Day 2 was more post-senatorial correspondence, but this batch had more to do with the Fulbright Association, the program's alumni organization. In the literature, you really get the impression that the Fulbright Association was a separate, private activity, initiated by alumni and nothing to do with the Board of Foreign Scholarships or Senator Fulbright. Reading correspondence between Senator Fulbright and Arthur Dudden, the founder/first President of the Fulbright Association revealed, however, that the former Senator really did take an interest. He encouraged Dudden and discussed the nature/role of the Association. He believed in an advocacy and lobbying role--something I really didn't see in the literature or in official documents.
To the extent that archive research can have new 'discoveries', this was my first big discovery for this trip--evidence of Fulbright's support for alumni activities, including advocacy and lobbying.

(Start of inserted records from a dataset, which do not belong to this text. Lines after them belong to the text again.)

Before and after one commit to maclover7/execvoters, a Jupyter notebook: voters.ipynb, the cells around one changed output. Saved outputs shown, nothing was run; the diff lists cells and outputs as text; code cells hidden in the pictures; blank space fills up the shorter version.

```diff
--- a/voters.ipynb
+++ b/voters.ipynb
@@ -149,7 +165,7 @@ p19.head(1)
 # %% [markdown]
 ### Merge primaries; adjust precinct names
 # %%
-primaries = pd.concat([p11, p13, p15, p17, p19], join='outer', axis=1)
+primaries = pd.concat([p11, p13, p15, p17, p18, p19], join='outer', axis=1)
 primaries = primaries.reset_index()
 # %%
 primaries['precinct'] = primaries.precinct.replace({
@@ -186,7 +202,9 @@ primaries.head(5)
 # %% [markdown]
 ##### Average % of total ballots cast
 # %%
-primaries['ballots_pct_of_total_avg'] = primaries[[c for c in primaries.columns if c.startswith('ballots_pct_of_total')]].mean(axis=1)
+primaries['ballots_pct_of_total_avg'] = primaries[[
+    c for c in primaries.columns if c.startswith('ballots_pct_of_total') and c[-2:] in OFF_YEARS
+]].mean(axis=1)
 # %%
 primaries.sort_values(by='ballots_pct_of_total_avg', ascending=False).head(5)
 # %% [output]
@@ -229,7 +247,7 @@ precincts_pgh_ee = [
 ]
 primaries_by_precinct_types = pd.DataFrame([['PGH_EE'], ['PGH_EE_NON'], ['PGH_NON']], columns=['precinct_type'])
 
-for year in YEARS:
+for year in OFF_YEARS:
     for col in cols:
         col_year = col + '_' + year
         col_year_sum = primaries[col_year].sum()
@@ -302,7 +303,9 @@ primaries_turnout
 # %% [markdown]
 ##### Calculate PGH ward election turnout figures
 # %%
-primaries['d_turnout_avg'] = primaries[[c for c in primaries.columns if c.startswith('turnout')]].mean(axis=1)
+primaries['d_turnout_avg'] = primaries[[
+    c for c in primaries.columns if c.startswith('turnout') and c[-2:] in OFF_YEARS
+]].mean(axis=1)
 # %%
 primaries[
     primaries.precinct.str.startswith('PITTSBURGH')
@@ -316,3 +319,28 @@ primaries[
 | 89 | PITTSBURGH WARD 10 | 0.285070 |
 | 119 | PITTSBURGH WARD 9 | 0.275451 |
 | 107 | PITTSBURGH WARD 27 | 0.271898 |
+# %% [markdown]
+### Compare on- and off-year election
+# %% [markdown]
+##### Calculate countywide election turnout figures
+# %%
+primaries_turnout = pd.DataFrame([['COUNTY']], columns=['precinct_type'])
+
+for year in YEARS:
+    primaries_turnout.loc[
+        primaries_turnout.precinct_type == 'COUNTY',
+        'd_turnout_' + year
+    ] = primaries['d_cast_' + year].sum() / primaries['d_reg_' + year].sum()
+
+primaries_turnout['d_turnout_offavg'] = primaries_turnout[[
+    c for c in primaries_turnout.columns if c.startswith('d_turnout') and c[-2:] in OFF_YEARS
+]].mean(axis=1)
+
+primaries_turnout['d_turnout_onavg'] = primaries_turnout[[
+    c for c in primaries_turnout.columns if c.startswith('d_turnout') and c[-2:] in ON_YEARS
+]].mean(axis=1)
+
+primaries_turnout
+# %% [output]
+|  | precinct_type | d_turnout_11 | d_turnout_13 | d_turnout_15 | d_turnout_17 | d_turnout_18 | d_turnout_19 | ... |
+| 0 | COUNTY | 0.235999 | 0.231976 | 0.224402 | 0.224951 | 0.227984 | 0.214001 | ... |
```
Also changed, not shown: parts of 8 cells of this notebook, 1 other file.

There were still some enquiry letters, even as you get into the 1990's. I still just can't believe the cajones of people who would write to the octogenarian founder of the program and ask for a recommendation. Some people even name-dropped, telling Senator Fulbright of a connection he shared with their father/grandfather/cousin/etc. I almost laughed out loud at one enquiry letter addressed to Senator Fulbright that said "Dear Sir or Madam," and asked for application materials. It wasn't even a language barrier issue--the letter writer was American!